Breaking into the rap industry and finding other artists to collaborate with as a queer artist has been challenging.
“Getting the collaboration wasn’t too easy because I think being a queer rapper, a lot of people didn’t take my project seriously,” they told IN. “We hit up a lot of people, honestly, and I’m being completely transparent; everyone who is on the album is everyone who responded back. And that was crazy to me, the people who I worked with on the album were so easy, so genuine, and so nice. And I feel like it was a blessing because… it doesn’t just happen that you get to work with people, especially people who are in the hip hop community that are easy and nice to work with.
“For me, finding collaborations was like, every time I went to seek out a feature that person needed to fit perfectly on the song. They needed to match the vibe, they needed to match my lyrics. A lot of people won’t actually know this, but when I first wrote ‘Clowns,’ it was a completely different song. When I decided to put Rico Nasty on it, I rewrote the entire song, so that it would match Rico Nasty more because I thought that the chemistry needed to be there in order for the song to really sell. I’m so happy I did because I honestly love the way the song came out.
“It’s the same thing for ‘Safari Zone.’ At first, ‘Safari Zone’ was a completely different song, a completely different beat. It was actually supposed to be a song called ‘Slumber Party,’ and then when CupcakKe agreed to the feature I was like, ‘Okay, well I don’t really wanna put CupcakKe on a song called ‘Slumber Party’ because no one’s really sleeping on her, she’s a badass bitch! People love CupcakKe. I said, ‘Okay, what’s the song for CupcakKe?’… you know honestly, in my opinion, it’s like shaking your lil ass, having fun, and when I got that beat, it was the one.”
Aja said that their image, though known for high concept videos and killer looks, was difficult to narrow down.

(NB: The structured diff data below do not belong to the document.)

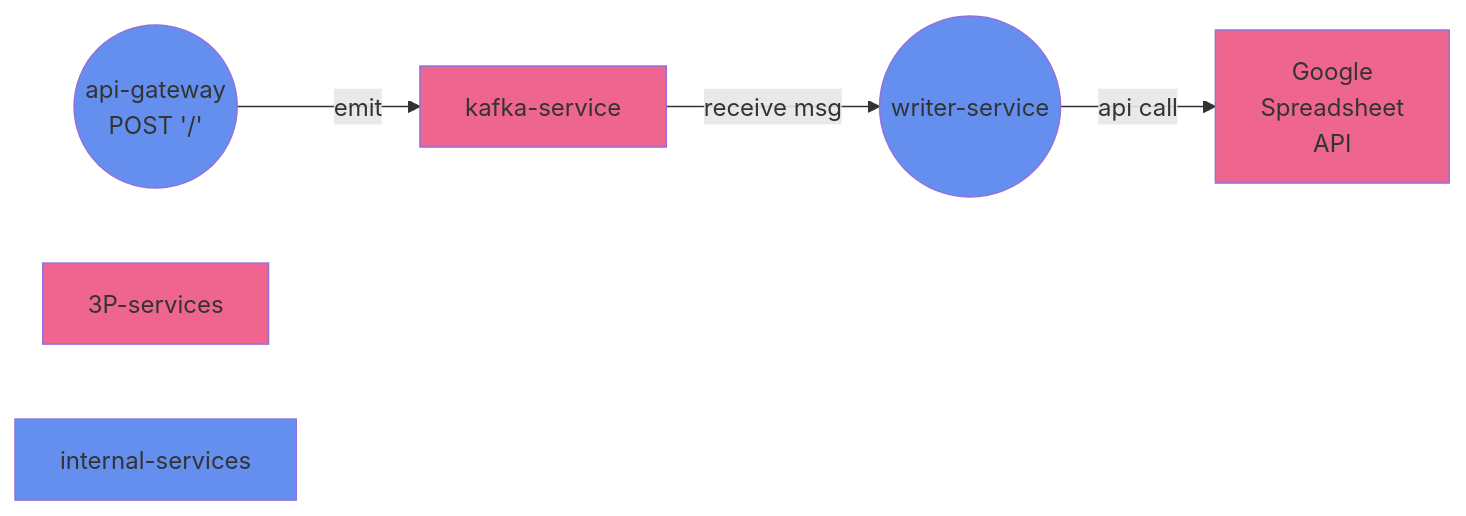
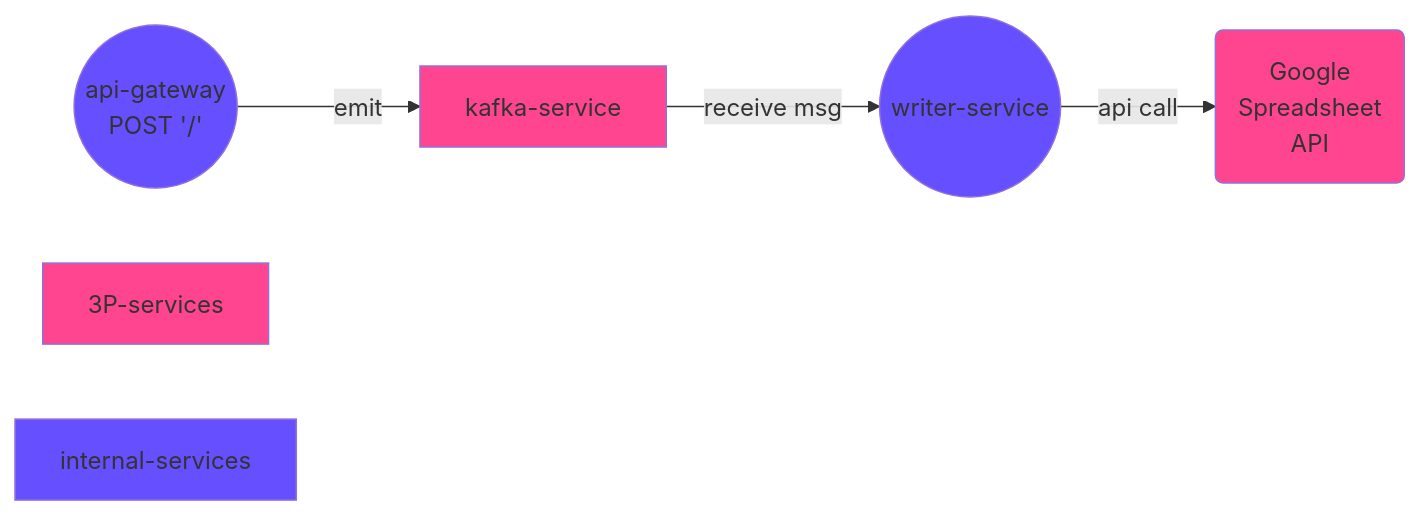
The diagram in README.md (marco-souza/spreadsheet-writer), drawn with Mermaid before and after one commit.

Commit message:
enh: update docs colors

````diff
--- a/README.md
+++ b/README.md
@@ -13,13 +13,13 @@
 ```mermaid
 %%{init: {'theme':'drak'}}%%
 graph LR;
   A((api-gateway\nPOST '/'))--emit-->B[kafka-service];
   B--receive msg-->C((writer-service));
-  C--api call-->D[Google\nSpreadsheet\nAPI];
-  style A fill:#658fEE;
-  style C fill:#658fEE;
-  style B fill:#EE658f;
-  style D fill:#EE658f;
-  style 3P-services fill:#EE658f;
-  style internal-services fill:#658fEE;
+  C--api call-->D(Google\nSpreadsheet\nAPI);
+  style A fill:#654fFF;
+  style C fill:#654fFF;
+  style B fill:#FF458f;
+  style D fill:#FF458f;
+  style 3P-services fill:#FF458f;
+  style internal-services fill:#654fFF;
 ```
````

“I’ve struggled with image for a long time, and one of the things that I really think about when I’m visual directing, or putting a package together is just… something that I love the most,” they said. “Sometimes fashion just means that you know your style and you’re killing it. For me, I just go for things I like.
“I like a little bit of shiny, a little bit of athletic, and honestly a lot of hood. My style is just kinda like, I’m hood but I’m rich, that’s my style. A little bit of like, Japanese street fashion that I’ve always been into. I’ve been obsessed with this sort of Harajuku lick. It’s not necessarily full on Harajuku but it’s a lick of it, whether it’s in the color palette because I love pastels and I love vibrant colors, or with just the hairstyles. I’ve always had a thing for that style.”

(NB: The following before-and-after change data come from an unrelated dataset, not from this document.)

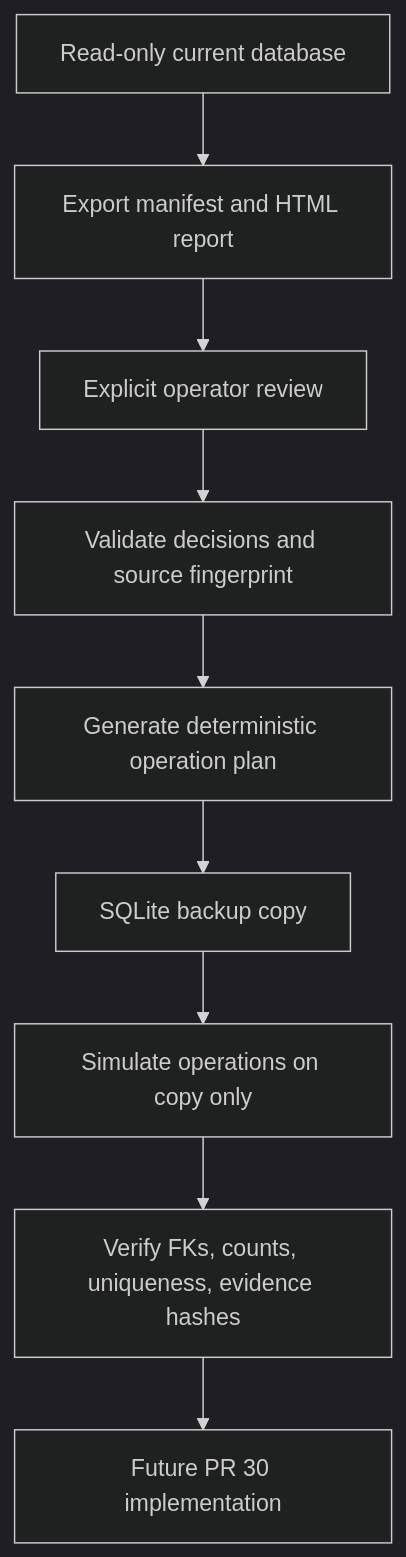
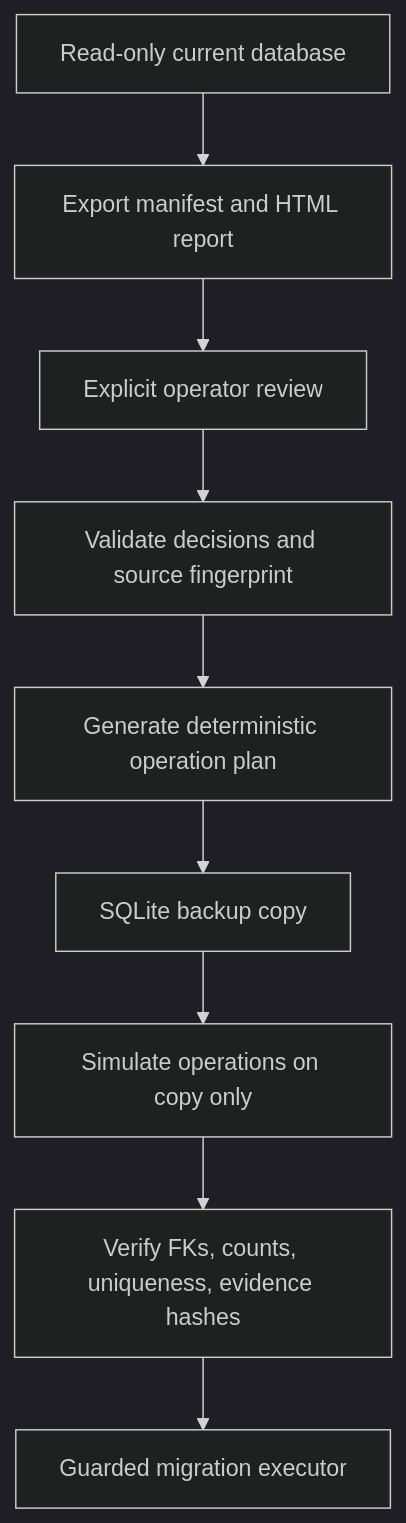
The diagram in docs/url-identity-reconciliation.md (Artsen/site-ledger), drawn with Mermaid (dark theme) before and after one commit. The commit also changed other lines of this file and 6 other files, not shown here.

````diff
--- a/docs/url-identity-reconciliation.md
+++ b/docs/url-identity-reconciliation.md
@@ -15,11 +15,11 @@
 ```mermaid
 flowchart TD
     DB[Read-only current database] --> E[Export manifest and HTML report]
     E --> H[Explicit operator review]
     H --> V[Validate decisions and source fingerprint]
     V --> P[Generate deterministic operation plan]
     P --> B[SQLite backup copy]
     B --> S[Simulate operations on copy only]
     S --> I[Verify FKs, counts, uniqueness, evidence hashes]
-    I --> F[Future PR 30 implementation]
+    I --> F[Guarded migration executor]
 ```
````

Aja was featured in H&M’s first pride campaign, along with Kim Petras and Gus Kenworthy.
“I think that one of the reasons I was chosen for the campaign was that everyone knows I’m a very outspoken person. I have a lot to say, and these sort of campaigns, especially when they’re picking artists for the campaign, it’s really about people who want to inspire other people and who are just unapologetically themselves,” Aja told IN.
“It really was a compliment for them to request me. To be in it was an accomplishment, and I hope I get to do more endorsements, hopefully sometime soon… and not even relating to Pride because it’s more than just June and July. A lot of us have so much more to say. But I am very grateful for H&M and that campaign. It was very surreal, getting to walk into stores all around the world. I was touring when the campaign was active and I got to see myself on huge billboards. I got to see myself in Times Square. I got to see myself in almost every single store that I went to, it was surreal.
Aja embarked March 16 on a tour of 14 cities, beginning in New Zealand, then Australia, China, and the U.S. They will be heading back from Birmingham, U.K. to join us in Salt Lake at Utah Pride the first weekend of June, then will head to Edmonton, Canada.
Find the full schedule and all performers at Utah Pride at UtahPrideCenter.org
Photo by Tanner Abel